» **Task details**: A line containing "import rotacionCultivos.GreedyAgriculturalSolver.Result;" appears in the material below. Return exactly every line from the first through that one, and only those.

» **Records provided**:

· · · · · · ·

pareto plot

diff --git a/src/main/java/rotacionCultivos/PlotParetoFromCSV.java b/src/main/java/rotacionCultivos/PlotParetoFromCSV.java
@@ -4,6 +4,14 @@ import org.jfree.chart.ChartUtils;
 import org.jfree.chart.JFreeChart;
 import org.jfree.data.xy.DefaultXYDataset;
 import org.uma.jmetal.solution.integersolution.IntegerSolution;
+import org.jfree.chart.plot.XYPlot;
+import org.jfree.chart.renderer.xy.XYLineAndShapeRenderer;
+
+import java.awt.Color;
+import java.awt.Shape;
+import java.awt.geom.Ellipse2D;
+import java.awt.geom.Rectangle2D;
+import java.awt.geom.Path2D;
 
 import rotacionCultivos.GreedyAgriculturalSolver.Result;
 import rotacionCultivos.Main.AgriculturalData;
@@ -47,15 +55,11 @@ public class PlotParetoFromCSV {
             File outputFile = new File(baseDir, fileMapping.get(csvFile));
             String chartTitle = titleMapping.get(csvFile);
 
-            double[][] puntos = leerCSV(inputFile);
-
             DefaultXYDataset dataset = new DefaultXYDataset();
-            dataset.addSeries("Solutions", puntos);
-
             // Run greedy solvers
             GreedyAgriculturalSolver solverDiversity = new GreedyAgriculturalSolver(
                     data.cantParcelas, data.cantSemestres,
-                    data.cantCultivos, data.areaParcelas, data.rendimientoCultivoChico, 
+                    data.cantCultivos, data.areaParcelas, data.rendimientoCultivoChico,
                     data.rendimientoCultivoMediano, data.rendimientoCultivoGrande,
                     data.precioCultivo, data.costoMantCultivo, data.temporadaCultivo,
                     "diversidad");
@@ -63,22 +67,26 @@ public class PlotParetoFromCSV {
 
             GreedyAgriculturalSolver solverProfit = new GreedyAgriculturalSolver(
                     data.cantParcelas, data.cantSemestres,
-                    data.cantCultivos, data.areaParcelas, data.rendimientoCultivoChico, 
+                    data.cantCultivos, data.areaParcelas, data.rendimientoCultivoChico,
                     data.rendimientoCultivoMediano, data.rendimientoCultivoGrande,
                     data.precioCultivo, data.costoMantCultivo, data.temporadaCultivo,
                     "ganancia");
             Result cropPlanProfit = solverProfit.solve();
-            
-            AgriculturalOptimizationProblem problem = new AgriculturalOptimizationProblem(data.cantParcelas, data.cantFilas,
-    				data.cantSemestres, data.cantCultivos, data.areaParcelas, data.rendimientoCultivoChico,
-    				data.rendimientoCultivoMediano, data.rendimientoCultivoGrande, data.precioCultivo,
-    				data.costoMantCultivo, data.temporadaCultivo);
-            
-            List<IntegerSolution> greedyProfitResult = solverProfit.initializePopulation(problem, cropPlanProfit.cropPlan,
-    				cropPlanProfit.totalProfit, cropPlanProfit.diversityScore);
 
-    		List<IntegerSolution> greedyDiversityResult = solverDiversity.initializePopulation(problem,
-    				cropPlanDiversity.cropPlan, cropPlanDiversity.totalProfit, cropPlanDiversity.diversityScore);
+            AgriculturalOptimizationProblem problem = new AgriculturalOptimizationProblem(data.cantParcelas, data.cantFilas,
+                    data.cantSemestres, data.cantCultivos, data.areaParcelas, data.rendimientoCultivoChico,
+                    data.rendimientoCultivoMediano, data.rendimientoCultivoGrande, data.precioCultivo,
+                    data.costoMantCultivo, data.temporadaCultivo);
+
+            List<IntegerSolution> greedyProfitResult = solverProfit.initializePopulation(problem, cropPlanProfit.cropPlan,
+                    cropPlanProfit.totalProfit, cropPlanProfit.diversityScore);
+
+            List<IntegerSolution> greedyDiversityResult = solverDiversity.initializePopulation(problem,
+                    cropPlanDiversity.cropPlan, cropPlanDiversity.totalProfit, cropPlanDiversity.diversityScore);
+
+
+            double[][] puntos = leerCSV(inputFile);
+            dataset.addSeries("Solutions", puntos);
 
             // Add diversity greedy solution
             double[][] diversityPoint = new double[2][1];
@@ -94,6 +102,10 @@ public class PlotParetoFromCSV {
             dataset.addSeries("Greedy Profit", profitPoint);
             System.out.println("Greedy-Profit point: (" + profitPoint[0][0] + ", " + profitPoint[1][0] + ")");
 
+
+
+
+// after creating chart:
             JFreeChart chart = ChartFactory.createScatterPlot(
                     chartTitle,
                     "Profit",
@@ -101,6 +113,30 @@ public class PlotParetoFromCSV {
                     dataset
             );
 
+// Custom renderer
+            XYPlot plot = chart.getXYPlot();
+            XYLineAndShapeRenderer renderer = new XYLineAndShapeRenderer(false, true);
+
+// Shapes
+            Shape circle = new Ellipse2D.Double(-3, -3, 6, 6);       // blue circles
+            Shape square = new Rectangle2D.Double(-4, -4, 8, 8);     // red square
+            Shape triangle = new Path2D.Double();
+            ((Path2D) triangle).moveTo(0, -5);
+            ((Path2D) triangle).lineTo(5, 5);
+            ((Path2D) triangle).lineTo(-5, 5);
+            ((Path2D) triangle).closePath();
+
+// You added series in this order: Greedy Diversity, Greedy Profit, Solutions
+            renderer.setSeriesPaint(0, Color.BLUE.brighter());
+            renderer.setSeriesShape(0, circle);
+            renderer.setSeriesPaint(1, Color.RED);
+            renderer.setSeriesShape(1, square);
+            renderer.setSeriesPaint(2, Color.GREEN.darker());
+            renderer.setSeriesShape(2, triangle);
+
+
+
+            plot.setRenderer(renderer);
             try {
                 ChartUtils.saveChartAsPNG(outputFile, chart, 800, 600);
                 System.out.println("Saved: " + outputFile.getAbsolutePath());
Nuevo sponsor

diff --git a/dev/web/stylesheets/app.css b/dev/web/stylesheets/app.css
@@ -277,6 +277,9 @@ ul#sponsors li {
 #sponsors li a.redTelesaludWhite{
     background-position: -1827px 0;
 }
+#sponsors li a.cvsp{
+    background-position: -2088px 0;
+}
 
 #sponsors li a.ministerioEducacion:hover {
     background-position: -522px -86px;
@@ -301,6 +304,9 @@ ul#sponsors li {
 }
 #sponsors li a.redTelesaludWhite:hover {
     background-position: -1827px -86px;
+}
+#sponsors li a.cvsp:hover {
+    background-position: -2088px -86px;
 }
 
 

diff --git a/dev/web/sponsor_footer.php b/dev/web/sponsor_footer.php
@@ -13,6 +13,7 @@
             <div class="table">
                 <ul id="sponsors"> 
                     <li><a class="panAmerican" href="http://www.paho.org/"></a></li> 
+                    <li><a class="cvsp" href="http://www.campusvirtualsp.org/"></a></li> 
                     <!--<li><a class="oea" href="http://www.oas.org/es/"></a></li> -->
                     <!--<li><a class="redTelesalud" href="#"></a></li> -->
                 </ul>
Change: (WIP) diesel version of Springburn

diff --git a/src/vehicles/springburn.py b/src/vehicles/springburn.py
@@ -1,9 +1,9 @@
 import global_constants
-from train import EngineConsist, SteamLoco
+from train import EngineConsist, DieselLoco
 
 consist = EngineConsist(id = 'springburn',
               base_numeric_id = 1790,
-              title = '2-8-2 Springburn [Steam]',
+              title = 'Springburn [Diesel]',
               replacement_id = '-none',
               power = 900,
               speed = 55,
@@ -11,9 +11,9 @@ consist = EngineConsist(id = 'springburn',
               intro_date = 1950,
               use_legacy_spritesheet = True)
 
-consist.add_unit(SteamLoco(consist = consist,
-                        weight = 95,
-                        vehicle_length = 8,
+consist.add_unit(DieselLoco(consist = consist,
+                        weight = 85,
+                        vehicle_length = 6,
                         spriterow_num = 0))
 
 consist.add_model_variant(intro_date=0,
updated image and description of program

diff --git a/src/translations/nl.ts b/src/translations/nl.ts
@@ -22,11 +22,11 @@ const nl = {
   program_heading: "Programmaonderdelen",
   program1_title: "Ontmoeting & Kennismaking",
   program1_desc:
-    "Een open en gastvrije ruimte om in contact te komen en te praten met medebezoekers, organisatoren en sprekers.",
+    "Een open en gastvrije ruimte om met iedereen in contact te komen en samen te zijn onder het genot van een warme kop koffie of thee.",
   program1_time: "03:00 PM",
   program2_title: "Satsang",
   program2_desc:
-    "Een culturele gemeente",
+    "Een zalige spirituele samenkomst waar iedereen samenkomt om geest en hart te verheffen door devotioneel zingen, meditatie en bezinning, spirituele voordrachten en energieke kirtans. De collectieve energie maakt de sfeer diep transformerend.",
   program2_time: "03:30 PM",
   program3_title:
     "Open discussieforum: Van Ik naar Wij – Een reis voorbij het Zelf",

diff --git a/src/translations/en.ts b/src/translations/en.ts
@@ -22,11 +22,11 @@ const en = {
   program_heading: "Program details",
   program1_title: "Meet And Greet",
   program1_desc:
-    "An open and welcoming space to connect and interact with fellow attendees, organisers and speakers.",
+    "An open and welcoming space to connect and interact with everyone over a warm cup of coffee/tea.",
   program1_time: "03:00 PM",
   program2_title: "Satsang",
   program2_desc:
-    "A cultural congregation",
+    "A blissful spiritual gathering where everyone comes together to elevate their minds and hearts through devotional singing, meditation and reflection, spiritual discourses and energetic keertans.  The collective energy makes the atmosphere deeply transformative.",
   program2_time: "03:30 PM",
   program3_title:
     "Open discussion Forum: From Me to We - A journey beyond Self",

· · · · · · ·

» **Task result**:
pareto plot

diff --git a/src/main/java/rotacionCultivos/PlotParetoFromCSV.java b/src/main/java/rotacionCultivos/PlotParetoFromCSV.java
@@ -4,6 +4,14 @@ import org.jfree.chart.ChartUtils;
 import org.jfree.chart.JFreeChart;
 import org.jfree.data.xy.DefaultXYDataset;
 import org.uma.jmetal.solution.integersolution.IntegerSolution;
+import org.jfree.chart.plot.XYPlot;
+import org.jfree.chart.renderer.xy.XYLineAndShapeRenderer;
+
+import java.awt.Color;
+import java.awt.Shape;
+import java.awt.geom.Ellipse2D;
+import java.awt.geom.Rectangle2D;
+import java.awt.geom.Path2D;
 
 import rotacionCultivos.GreedyAgriculturalSolver.Result;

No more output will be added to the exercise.